Mitt Romney, whose second-place finish in South Carolina’s Republican primary on Saturday handed him his second defeat in three state contests, said the GOP could not take back the White House relying on a candidate who had waged a “frontal assault” on free enterprise – a square shot at primary winner Newt Gingrich.
Romney, who was trailing Newt Gingrich on Saturday night, used his concession speech to strike back at Gingrich’s attacks for Romney’s tenure at Bain Capital and reluctance to release his tax returns, questioning whether such criticism disqualified Gingrich for the party nomination.
“Our party cannot be led to victory by someone who also has never run a business, and never run a state,” Romney said. “We cannot defeat [Obama] with a candidate who has joined in that very assault on free enterprise.”
If his rivals joined Democratic attacks, Romney said, “They’re not going to be fit to be our nominee.”
He added: “The Republican Party doesn’t demonize prosperity; we celebrate success in our party.”
The former Massachusetts governor also deployed his standard criticism of President Obama, saying the next primary state, Florida, had suffered under Obama’s policies.
“We’re now three contests into a long primary season,” Romney said near the top of his concession speech. “We’ve still got a long way to go, and a lot of work to do. And tomorrow we’re going to move onto Florida.”
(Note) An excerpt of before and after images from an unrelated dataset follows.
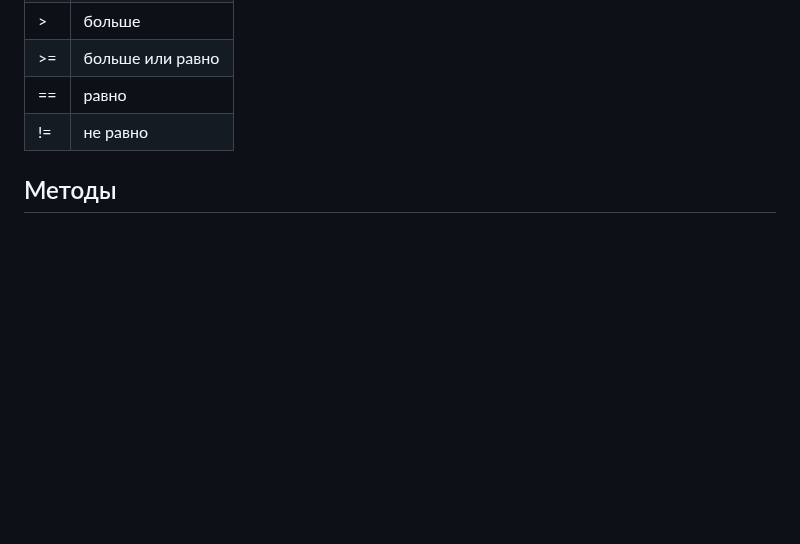
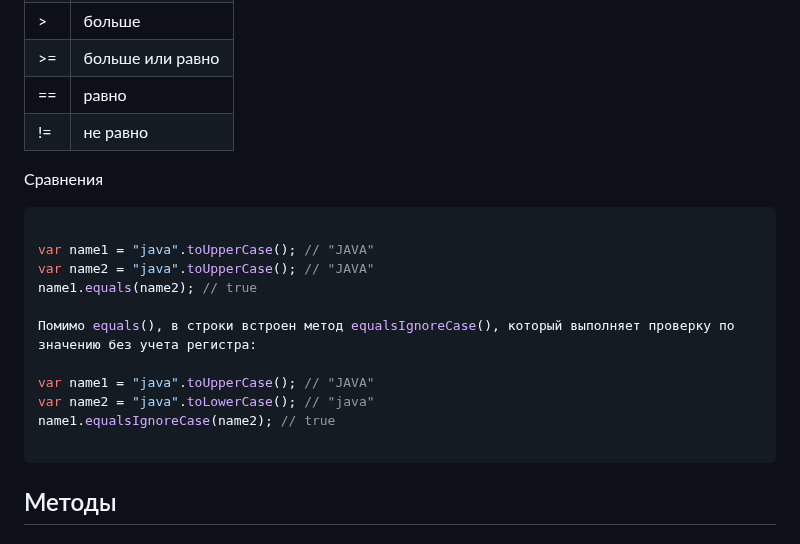
Before and after one commit to EvgeniyDobro/TestLearn, a Markdown page: JAVA.md, the part around the change. Rendered like a GitHub page; blank space fills up the shorter version.

````diff
--- a/JAVA.md
+++ b/JAVA.md
@@ -89,6 +89,21 @@ System.out.println(7 % 2); // => 1
 | == | равно |
 | != | не равно |
 
+Сравнения
+
+```java
+
+var name1 = "java".toUpperCase(); // "JAVA"
+var name2 = "java".toUpperCase(); // "JAVA"
+name1.equals(name2); // true
+
+Помимо equals(), в строки встроен метод equalsIgnoreCase(), который выполняет проверку по значению без учета регистра:
+
+var name1 = "java".toUpperCase(); // "JAVA"
+var name2 = "java".toLowerCase(); // "java"
+name1.equalsIgnoreCase(name2); // true
+
+```
 
 ## Методы
 
````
Romney heads into Florida with a muscular head start. In addition to residual support from 2008, the pro-Romney super PAC Restore Our Future spent about $300,000 on mailings and $1.5 million on television in the Sunshine State over the past week, according to Federal Election Commission filings. But Gingrich – and other candidates this cycle, notably Rick Santorum – have flouted the conventional wisdom, and Gingrich indicated Saturday both that he planned to rebut Florida ads criticizing him with spots of his own, and that he was determined to move ahead with his “campaign of ideas” paradigm.
Gingrich piled up heavy margins over Romney in the Piedmont and PeeDee areas of South Carolina, while Romney tied him in the Midlands and edged him in the Low Country, according to network exit polls. Gingrich also swept him across all voters in all income levels save the uncapped “$200,000 or more” division.
“You should hear ’em when we win,” Romney said wryly as he opened his speech Saturday night. “This race is getting to be even more interesting.”